»»

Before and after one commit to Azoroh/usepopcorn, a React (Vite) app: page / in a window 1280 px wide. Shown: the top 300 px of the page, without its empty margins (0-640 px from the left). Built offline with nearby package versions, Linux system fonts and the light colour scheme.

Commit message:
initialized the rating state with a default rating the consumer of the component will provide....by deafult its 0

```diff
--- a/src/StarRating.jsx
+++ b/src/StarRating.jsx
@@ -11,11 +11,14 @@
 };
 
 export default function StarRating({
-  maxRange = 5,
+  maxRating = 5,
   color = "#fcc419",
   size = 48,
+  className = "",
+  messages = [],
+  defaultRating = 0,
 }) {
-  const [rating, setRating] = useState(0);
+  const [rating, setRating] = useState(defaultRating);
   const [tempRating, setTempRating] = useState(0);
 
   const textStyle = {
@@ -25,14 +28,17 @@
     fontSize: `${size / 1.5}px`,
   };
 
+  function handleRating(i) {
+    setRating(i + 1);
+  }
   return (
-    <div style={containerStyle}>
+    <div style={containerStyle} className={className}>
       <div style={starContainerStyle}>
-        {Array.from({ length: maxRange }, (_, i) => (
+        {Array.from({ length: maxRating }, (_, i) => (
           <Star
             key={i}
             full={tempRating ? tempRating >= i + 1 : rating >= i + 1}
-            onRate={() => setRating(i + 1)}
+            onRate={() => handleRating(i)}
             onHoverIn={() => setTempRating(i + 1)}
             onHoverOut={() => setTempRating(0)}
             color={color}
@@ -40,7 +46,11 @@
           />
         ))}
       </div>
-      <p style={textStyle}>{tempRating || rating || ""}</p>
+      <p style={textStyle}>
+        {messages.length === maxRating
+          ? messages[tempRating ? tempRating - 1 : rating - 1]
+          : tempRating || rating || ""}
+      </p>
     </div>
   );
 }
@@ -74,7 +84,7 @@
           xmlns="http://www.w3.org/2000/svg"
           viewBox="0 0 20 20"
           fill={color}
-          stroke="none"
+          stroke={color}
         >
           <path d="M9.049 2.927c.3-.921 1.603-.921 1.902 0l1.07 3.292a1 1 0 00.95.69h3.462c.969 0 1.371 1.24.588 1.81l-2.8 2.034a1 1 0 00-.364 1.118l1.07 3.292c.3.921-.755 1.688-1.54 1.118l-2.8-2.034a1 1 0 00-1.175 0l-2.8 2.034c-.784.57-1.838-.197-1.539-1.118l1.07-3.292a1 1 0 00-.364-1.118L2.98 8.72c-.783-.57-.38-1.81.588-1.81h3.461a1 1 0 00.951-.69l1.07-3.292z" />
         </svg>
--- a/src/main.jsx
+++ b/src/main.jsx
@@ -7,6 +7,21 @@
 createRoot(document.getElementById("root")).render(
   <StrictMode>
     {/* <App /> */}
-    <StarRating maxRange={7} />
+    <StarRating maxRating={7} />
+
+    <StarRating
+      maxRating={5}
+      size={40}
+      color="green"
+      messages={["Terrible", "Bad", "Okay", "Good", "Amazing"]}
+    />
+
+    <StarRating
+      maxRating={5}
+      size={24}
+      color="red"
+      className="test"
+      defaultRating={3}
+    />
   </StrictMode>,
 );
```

««

§ **Instructions for the task**
Each line of the data must be set down again as it is.

§ **Exercise response**
Before and after one commit to Azoroh/usepopcorn, a React (Vite) app: page / in a window 1280 px wide. Shown: the top 300 px of the page, without its empty margins (0-640 px from the left). Built offline with nearby package versions, Linux system fonts and the light colour scheme.

Commit message:
initialized the rating state with a default rating the consumer of the component will provide....by deafult its 0

```diff
--- a/src/StarRating.jsx
+++ b/src/StarRating.jsx
@@ -11,11 +11,14 @@
 };
 
 export default function StarRating({
-  maxRange = 5,
+  maxRating = 5,
   color = "#fcc419",
   size = 48,
+  className = "",
+  messages = [],
+  defaultRating = 0,
 }) {
-  const [rating, setRating] = useState(0);
+  const [rating, setRating] = useState(defaultRating);
   const [tempRating, setTempRating] = useState(0);
 
   const textStyle = {
@@ -25,14 +28,17 @@
     fontSize: `${size / 1.5}px`,
   };
 
+  function handleRating(i) {
+    setRating(i + 1);
+  }
   return (
-    <div style={containerStyle}>
+    <div style={containerStyle} className={className}>
       <div style={starContainerStyle}>
-        {Array.from({ length: maxRange }, (_, i) => (
+        {Array.from({ length: maxRating }, (_, i) => (
           <Star
             key={i}
             full={tempRating ? tempRating >= i + 1 : rating >= i + 1}
-            onRate={() => setRating(i + 1)}
+            onRate={() => handleRating(i)}
             onHoverIn={() => setTempRating(i + 1)}
             onHoverOut={() => setTempRating(0)}
             color={color}
@@ -40,7 +46,11 @@
           />
         ))}
       </div>
-      <p style={textStyle}>{tempRating || rating || ""}</p>
+      <p style={textStyle}>
+        {messages.length === maxRating
+          ? messages[tempRating ? tempRating - 1 : rating - 1]
+          : tempRating || rating || ""}
+      </p>
     </div>
   );
 }
@@ -74,7 +84,7 @@
           xmlns="http://www.w3.org/2000/svg"
           viewBox="0 0 20 20"
           fill={color}
-          stroke="none"
+          stroke={color}
         >
           <path d="M9.049 2.927c.3-.921 1.603-.921 1.902 0l1.07 3.292a1 1 0 00.95.69h3.462c.969 0 1.371 1.24.588 1.81l-2.8 2.034a1 1 0 00-.364 1.118l1.07 3.292c.3.921-.755 1.688-1.54 1.118l-2.8-2.034a1 1 0 00-1.175 0l-2.8 2.034c-.784.57-1.838-.197-1.539-1.118l1.07-3.292a1 1 0 00-.364-1.118L2.98 8.72c-.783-.57-.38-1.81.588-1.81h3.461a1 1 0 00.951-.69l1.07-3.292z" />
         </svg>
--- a/src/main.jsx
+++ b/src/main.jsx
@@ -7,6 +7,21 @@
 createRoot(document.getElementById("root")).render(
   <StrictMode>
     {/* <App /> */}
-    <StarRating maxRange={7} />
+    <StarRating maxRating={7} />
+
+    <StarRating
+      maxRating={5}
+      size={40}
+      color="green"
+      messages={["Terrible", "Bad", "Okay", "Good", "Amazing"]}
+    />
+
+    <StarRating
+      maxRating={5}
+      size={24}
+      color="red"
+      className="test"
+      defaultRating={3}
+    />
   </StrictMode>,
 );
```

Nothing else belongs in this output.